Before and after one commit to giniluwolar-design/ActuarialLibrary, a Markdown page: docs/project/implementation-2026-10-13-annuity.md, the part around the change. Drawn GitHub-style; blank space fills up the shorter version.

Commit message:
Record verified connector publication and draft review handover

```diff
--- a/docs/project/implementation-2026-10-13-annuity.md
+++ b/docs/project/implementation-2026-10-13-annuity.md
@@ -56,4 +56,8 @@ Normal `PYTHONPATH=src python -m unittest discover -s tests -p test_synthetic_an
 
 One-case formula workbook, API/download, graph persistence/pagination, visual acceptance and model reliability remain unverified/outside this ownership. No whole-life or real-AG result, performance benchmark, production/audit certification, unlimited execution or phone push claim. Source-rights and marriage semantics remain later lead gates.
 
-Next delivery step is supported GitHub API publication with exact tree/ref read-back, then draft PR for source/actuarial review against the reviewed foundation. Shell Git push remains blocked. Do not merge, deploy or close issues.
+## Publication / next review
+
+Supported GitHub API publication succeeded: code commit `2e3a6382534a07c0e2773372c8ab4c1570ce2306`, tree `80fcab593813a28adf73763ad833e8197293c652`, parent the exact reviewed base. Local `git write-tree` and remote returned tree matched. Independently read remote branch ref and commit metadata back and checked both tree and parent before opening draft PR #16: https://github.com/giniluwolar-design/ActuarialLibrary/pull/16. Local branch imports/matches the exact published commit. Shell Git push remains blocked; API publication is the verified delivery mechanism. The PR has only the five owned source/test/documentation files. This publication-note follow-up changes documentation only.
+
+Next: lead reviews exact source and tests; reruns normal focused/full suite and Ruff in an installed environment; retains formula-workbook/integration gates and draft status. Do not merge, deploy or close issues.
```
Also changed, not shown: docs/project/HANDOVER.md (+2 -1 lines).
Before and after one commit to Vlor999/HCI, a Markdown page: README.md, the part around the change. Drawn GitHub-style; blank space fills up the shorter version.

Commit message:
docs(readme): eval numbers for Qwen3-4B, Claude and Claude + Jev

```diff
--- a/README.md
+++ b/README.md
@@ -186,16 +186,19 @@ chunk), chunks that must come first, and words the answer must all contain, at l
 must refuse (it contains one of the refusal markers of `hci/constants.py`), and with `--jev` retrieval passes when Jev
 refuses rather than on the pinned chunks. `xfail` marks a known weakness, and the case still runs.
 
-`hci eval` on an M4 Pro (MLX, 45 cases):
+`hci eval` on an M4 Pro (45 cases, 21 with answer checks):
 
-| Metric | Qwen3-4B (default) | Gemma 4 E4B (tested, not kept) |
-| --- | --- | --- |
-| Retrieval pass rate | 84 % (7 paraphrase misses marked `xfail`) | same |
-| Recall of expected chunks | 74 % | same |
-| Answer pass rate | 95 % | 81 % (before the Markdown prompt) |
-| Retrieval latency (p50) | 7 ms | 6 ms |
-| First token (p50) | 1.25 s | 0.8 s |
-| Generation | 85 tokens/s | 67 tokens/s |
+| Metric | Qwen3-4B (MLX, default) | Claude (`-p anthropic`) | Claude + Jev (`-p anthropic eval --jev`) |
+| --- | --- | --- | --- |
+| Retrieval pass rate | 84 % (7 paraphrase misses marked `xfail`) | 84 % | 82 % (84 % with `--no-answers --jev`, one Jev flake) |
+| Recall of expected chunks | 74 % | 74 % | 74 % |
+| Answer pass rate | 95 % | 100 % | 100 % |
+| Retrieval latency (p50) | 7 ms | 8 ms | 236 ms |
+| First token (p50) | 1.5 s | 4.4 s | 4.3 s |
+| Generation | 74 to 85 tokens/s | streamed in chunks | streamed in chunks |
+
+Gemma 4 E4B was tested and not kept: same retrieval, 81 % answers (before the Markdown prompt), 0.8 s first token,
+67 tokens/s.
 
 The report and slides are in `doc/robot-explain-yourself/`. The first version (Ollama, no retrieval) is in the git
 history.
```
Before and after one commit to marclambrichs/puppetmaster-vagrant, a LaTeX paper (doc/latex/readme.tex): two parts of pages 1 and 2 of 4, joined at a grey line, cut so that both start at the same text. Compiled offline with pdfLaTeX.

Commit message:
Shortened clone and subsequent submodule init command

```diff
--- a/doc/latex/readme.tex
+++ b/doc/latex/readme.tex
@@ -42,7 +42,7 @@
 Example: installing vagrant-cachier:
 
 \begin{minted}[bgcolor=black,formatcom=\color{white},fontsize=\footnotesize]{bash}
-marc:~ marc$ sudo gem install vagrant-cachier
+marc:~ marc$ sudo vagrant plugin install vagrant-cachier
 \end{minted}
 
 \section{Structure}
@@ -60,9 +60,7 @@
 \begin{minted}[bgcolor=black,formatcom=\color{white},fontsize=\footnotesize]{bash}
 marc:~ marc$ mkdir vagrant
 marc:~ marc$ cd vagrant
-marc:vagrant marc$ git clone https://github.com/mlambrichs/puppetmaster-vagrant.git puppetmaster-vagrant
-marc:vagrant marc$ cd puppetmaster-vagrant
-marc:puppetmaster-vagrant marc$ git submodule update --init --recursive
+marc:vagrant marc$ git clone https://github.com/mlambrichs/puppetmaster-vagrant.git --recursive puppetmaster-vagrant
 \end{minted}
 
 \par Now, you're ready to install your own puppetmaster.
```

▬▬▬

• _Exercise description_
The data above should be copied exactly, with no line omitted.

• _Written response_
Before and after one commit to giniluwolar-design/ActuarialLibrary, a Markdown page: docs/project/implementation-2026-10-13-annuity.md, the part around the change. Drawn GitHub-style; blank space fills up the shorter version.

Commit message:
Record verified connector publication and draft review handover

```diff
--- a/docs/project/implementation-2026-10-13-annuity.md
+++ b/docs/project/implementation-2026-10-13-annuity.md
@@ -56,4 +56,8 @@ Normal `PYTHONPATH=src python -m unittest discover -s tests -p test_synthetic_an
 
 One-case formula workbook, API/download, graph persistence/pagination, visual acceptance and model reliability remain unverified/outside this ownership. No whole-life or real-AG result, performance benchmark, production/audit certification, unlimited execution or phone push claim. Source-rights and marriage semantics remain later lead gates.
 
-Next delivery step is supported GitHub API publication with exact tree/ref read-back, then draft PR for source/actuarial review against the reviewed foundation. Shell Git push remains blocked. Do not merge, deploy or close issues.
+## Publication / next review
+
+Supported GitHub API publication succeeded: code commit `2e3a6382534a07c0e2773372c8ab4c1570ce2306`, tree `80fcab593813a28adf73763ad833e8197293c652`, parent the exact reviewed base. Local `git write-tree` and remote returned tree matched. Independently read remote branch ref and commit metadata back and checked both tree and parent before opening draft PR #16: https://github.com/giniluwolar-design/ActuarialLibrary/pull/16. Local branch imports/matches the exact published commit. Shell Git push remains blocked; API publication is the verified delivery mechanism. The PR has only the five owned source/test/documentation files. This publication-note follow-up changes documentation only.
+
+Next: lead reviews exact source and tests; reruns normal focused/full suite and Ruff in an installed environment; retains formula-workbook/integration gates and draft status. Do not merge, deploy or close issues.
```
Also changed, not shown: docs/project/HANDOVER.md (+2 -1 lines).
Before and after one commit to Vlor999/HCI, a Markdown page: README.md, the part around the change. Drawn GitHub-style; blank space fills up the shorter version.

Commit message:
docs(readme): eval numbers for Qwen3-4B, Claude and Claude + Jev

```diff
--- a/README.md
+++ b/README.md
@@ -186,16 +186,19 @@ chunk), chunks that must come first, and words the answer must all contain, at l
 must refuse (it contains one of the refusal markers of `hci/constants.py`), and with `--jev` retrieval passes when Jev
 refuses rather than on the pinned chunks. `xfail` marks a known weakness, and the case still runs.
 
-`hci eval` on an M4 Pro (MLX, 45 cases):
+`hci eval` on an M4 Pro (45 cases, 21 with answer checks):
 
-| Metric | Qwen3-4B (default) | Gemma 4 E4B (tested, not kept) |
-| --- | --- | --- |
-| Retrieval pass rate | 84 % (7 paraphrase misses marked `xfail`) | same |
-| Recall of expected chunks | 74 % | same |
-| Answer pass rate | 95 % | 81 % (before the Markdown prompt) |
-| Retrieval latency (p50) | 7 ms | 6 ms |
-| First token (p50) | 1.25 s | 0.8 s |
-| Generation | 85 tokens/s | 67 tokens/s |
+| Metric | Qwen3-4B (MLX, default) | Claude (`-p anthropic`) | Claude + Jev (`-p anthropic eval --jev`) |
+| --- | --- | --- | --- |
+| Retrieval pass rate | 84 % (7 paraphrase misses marked `xfail`) | 84 % | 82 % (84 % with `--no-answers --jev`, one Jev flake) |
+| Recall of expected chunks | 74 % | 74 % | 74 % |
+| Answer pass rate | 95 % | 100 % | 100 % |
+| Retrieval latency (p50) | 7 ms | 8 ms | 236 ms |
+| First token (p50) | 1.5 s | 4.4 s | 4.3 s |
+| Generation | 74 to 85 tokens/s | streamed in chunks | streamed in chunks |
+
+Gemma 4 E4B was tested and not kept: same retrieval, 81 % answers (before the Markdown prompt), 0.8 s first token,
+67 tokens/s.
 
 The report and slides are in `doc/robot-explain-yourself/`. The first version (Ollama, no retrieval) is in the git
 history.
```
Before and after one commit to marclambrichs/puppetmaster-vagrant, a LaTeX paper (doc/latex/readme.tex): two parts of pages 1 and 2 of 4, joined at a grey line, cut so that both start at the same text. Compiled offline with pdfLaTeX.

Commit message:
Shortened clone and subsequent submodule init command

```diff
--- a/doc/latex/readme.tex
+++ b/doc/latex/readme.tex
@@ -42,7 +42,7 @@
 Example: installing vagrant-cachier:
 
 \begin{minted}[bgcolor=black,formatcom=\color{white},fontsize=\footnotesize]{bash}
-marc:~ marc$ sudo gem install vagrant-cachier
+marc:~ marc$ sudo vagrant plugin install vagrant-cachier
 \end{minted}
 
 \section{Structure}
@@ -60,9 +60,7 @@
 \begin{minted}[bgcolor=black,formatcom=\color{white},fontsize=\footnotesize]{bash}
 marc:~ marc$ mkdir vagrant
 marc:~ marc$ cd vagrant
-marc:vagrant marc$ git clone https://github.com/mlambrichs/puppetmaster-vagrant.git puppetmaster-vagrant
-marc:vagrant marc$ cd puppetmaster-vagrant
-marc:puppetmaster-vagrant marc$ git submodule update --init --recursive
+marc:vagrant marc$ git clone https://github.com/mlambrichs/puppetmaster-vagrant.git --recursive puppetmaster-vagrant
 \end{minted}
 
 \par Now, you're ready to install your own puppetmaster.
```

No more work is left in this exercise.